In 1741 she died at the age of 76.
Her Kaimyo was '天英院殿従一位光誉和貞崇仁尊儀.'

She donated Sanmon gate of the the Head Temple of Nichirensho sect, Taiseki-ji Temple. Moreover, she donated Shoro (a bell tower) to Myokenzan Yuten-ji Temple of Jodo sect.

Her appearance and keepsakes
Hiroko was buried at Zojo-ji Temple like her husband. In accordance with the sellout of the cemetary after the war, her glave was excavated to research in 1959. A stone octagonal tower was built on her glave. In fact, the style of the glaves of Shogun's lawful wives had been various before and it is thought that it was defined after the funeral of Teneiin.

Judging from the fact that no tooth was discovered and the form of her jaw, it is guessed that she lost all her teeth in her later years and had white hair. The conditions of keepsakes other than her body were not good, but a small Juichimen Kannon-zo (the statue of Eleven-faced Kannon) made of Koboku (fragrant wood) attracted attention. On the back of this statue, an insciption '奉刻 辛卯 男子 祈祷 梅窓院住 唯然' was carved.

In addition, Hiroko's gorinto (a gravestone composed of five pieces piled up one upon another) was also built on the side of the five-storied pagoda of Taiseki-ji Temple.

Appintment of the eighth Shogun
Some people say that it was she who appointed Yoshimune as the eighth Shogun. It is because the way of thinking of Yoshimune was the nearest to that of Ienobu. Hiroko was the person in paramount authority in Edo Castle in those days, but the cabinet officials of the Shogunate and fudai were very surprised at her appointment of Yoshimune. It was because there was no woman in O-oku who had appointed Shogun before and it was hard to imagine that a woman could interfere in politics. Therefore, at first, everybody had reservations about it.
However, it is said that Hiroko took full advantage of the position as Midaidokoro and strongly required to assign Yoshimune to the next Shogun by saying, 'This is the real thought of the former Shogun Ienobu.'
It is said that this made it possible for bakufu to avoid unusual danger of the absence of the Shogun.

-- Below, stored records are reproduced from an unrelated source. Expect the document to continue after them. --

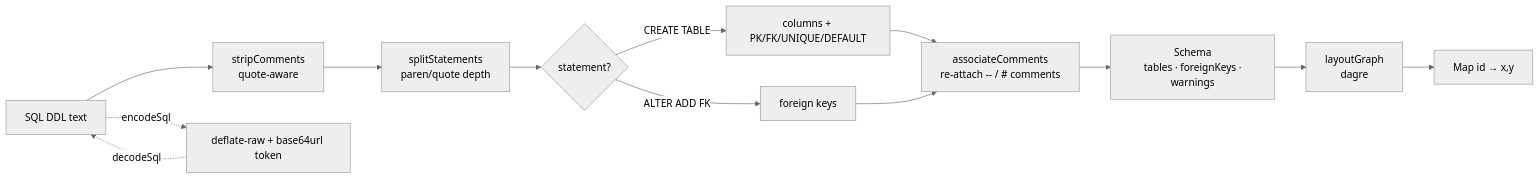
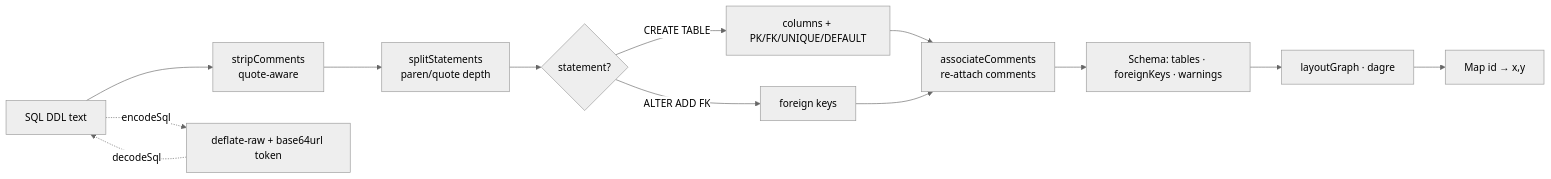
The diagram in packages/core/README.md (khanakia/sql-schema-visualizer), drawn with Mermaid (neutral theme) before and after one commit. The commit also changed 4 other files, not shown here.

Commit message:
docs: fix Mermaid diagrams — quote node labels, <br/> not \n, no bare parens (GitHub render error)

````diff
--- a/packages/core/README.md
+++ b/packages/core/README.md
@@ -57,15 +57,15 @@
 ```mermaid
 flowchart LR
-  A[SQL DDL text] --> B[stripComments\nquote-aware]
-  B --> C[splitStatements\nparen/quote depth]
-  C --> D{statement?}
-  D -->|CREATE TABLE| E[columns + PK/FK/UNIQUE/DEFAULT]
-  D -->|ALTER ADD FK| F[foreign keys]
-  E --> G[associateComments\nre-attach -- / # comments]
+  A["SQL DDL text"] --> B["stripComments<br/>quote-aware"]
+  B --> C["splitStatements<br/>paren/quote depth"]
+  C --> D{"statement?"}
+  D -->|CREATE TABLE| E["columns + PK/FK/UNIQUE/DEFAULT"]
+  D -->|ALTER ADD FK| F["foreign keys"]
+  E --> G["associateComments<br/>re-attach comments"]
   F --> G
-  G --> H[Schema\n tables · foreignKeys · warnings]
-  H --> I[layoutGraph\ndagre]
-  I --> J[Map id → x,y]
-  A -. encodeSql .-> K[deflate-raw + base64url token]
+  G --> H["Schema: tables · foreignKeys · warnings"]
+  H --> I["layoutGraph · dagre"]
+  I --> J["Map id → x,y"]
+  A -. encodeSql .-> K["deflate-raw + base64url token"]
   K -. decodeSql .-> A
 ```
````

Against this theory, other people say that it was her rival Gekkoin who recommended Yoshimune and that Hiroko recommended Tsugutomo TOKUGAWA of the Owari Tokugawa family or Kiyotake MATSUDAIRA, a real younger brother of Ienobu, as the next Shogun. Incidentally, it should be paid attention that the Owari family and the Konoe family were relatives in those days.

[Original Japanese]